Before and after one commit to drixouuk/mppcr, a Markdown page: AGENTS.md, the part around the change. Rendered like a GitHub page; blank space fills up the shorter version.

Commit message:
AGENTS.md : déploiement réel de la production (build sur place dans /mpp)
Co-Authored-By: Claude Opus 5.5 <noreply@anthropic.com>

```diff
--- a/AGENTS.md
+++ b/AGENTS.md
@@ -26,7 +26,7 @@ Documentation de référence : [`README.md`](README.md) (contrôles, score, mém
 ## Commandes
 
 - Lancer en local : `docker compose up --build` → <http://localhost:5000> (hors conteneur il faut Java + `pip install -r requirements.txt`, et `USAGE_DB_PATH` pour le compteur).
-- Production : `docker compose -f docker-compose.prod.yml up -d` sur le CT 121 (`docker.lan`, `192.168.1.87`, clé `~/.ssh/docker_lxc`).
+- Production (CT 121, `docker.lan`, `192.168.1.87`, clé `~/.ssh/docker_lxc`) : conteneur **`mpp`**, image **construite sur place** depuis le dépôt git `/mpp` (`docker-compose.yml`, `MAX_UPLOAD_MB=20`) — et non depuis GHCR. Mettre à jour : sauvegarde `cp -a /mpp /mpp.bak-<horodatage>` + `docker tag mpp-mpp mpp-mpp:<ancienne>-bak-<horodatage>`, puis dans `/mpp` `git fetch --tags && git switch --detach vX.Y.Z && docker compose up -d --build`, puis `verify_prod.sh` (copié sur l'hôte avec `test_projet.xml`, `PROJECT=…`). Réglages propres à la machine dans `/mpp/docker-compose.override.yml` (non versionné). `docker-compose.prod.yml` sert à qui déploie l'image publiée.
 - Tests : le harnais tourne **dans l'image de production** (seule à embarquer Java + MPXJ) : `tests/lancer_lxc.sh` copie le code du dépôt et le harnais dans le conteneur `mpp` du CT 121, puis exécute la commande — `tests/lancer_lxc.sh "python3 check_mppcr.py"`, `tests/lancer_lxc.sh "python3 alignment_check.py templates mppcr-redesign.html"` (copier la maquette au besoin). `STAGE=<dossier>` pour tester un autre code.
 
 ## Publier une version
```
....
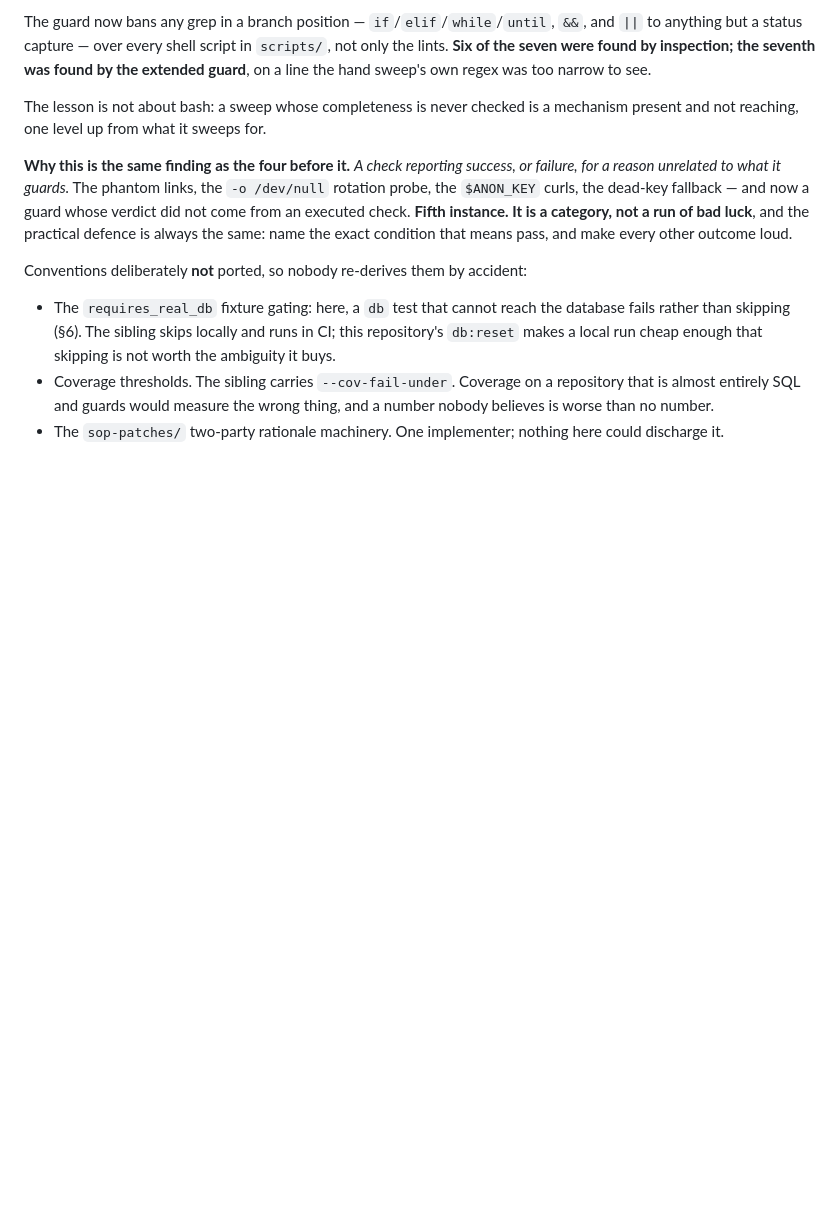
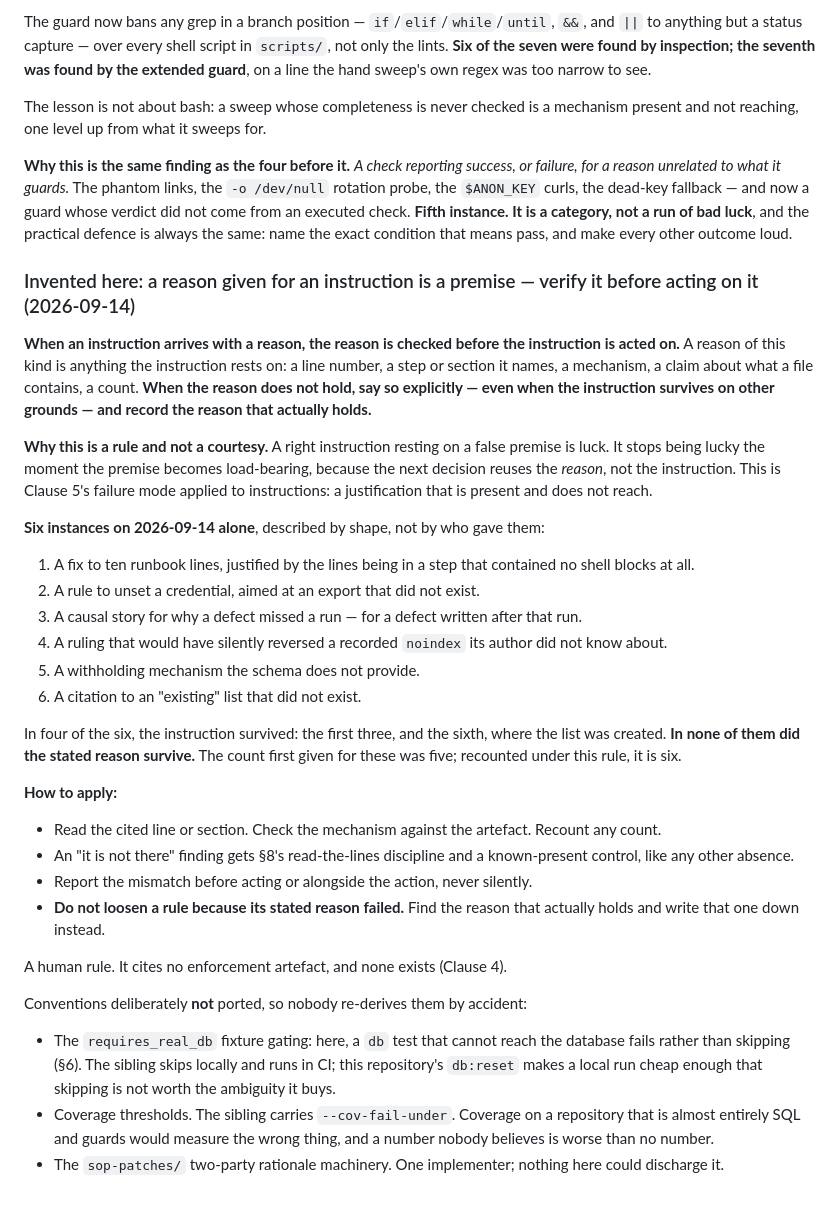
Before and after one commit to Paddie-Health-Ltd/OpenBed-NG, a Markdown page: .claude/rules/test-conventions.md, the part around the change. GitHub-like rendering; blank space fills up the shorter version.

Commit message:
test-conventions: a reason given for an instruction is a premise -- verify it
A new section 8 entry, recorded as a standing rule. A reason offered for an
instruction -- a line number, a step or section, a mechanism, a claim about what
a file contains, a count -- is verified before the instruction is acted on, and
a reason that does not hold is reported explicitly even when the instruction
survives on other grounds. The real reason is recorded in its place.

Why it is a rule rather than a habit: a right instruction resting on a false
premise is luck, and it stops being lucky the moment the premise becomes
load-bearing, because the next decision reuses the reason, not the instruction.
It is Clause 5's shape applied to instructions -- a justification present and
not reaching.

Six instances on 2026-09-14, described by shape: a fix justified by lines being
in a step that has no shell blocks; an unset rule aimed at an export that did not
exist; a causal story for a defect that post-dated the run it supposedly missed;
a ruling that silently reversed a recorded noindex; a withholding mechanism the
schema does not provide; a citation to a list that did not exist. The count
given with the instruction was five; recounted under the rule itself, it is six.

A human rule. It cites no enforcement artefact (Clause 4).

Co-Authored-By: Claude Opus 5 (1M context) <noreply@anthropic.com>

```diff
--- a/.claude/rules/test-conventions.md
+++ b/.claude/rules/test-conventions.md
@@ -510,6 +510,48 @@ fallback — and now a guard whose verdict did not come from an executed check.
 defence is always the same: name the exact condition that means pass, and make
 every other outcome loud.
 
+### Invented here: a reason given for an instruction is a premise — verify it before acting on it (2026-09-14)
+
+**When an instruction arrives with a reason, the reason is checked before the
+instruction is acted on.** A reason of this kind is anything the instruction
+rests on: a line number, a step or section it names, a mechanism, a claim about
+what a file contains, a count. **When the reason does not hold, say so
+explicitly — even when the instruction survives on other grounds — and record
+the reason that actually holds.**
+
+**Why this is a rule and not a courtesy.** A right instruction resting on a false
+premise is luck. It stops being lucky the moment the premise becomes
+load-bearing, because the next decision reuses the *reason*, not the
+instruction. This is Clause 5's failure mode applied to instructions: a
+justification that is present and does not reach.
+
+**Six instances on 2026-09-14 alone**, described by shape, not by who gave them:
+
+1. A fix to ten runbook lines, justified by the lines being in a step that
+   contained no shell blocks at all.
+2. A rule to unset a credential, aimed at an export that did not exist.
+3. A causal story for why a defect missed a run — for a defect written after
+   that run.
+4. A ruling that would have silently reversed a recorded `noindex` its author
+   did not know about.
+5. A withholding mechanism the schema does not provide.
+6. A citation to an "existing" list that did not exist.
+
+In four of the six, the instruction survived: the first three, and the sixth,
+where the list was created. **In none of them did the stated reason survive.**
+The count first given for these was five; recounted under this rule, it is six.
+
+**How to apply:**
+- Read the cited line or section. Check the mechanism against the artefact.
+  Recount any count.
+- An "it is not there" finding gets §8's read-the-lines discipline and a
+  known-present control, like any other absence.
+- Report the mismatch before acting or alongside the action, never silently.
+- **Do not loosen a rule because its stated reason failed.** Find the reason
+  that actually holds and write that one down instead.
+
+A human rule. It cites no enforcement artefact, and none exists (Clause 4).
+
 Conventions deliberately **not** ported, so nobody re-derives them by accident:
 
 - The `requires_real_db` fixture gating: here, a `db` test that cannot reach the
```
....
§ What you need to do
Where the string "being" turns up in a line of the data above, copy that whole line.

§ Task response
premise is luck, and it stops being lucky the moment the premise becomes
Six instances on 2026-09-14, described by shape: a fix justified by lines being
+premise is luck. It stops being lucky the moment the premise becomes
+1. A fix to ten runbook lines, justified by the lines being in a step that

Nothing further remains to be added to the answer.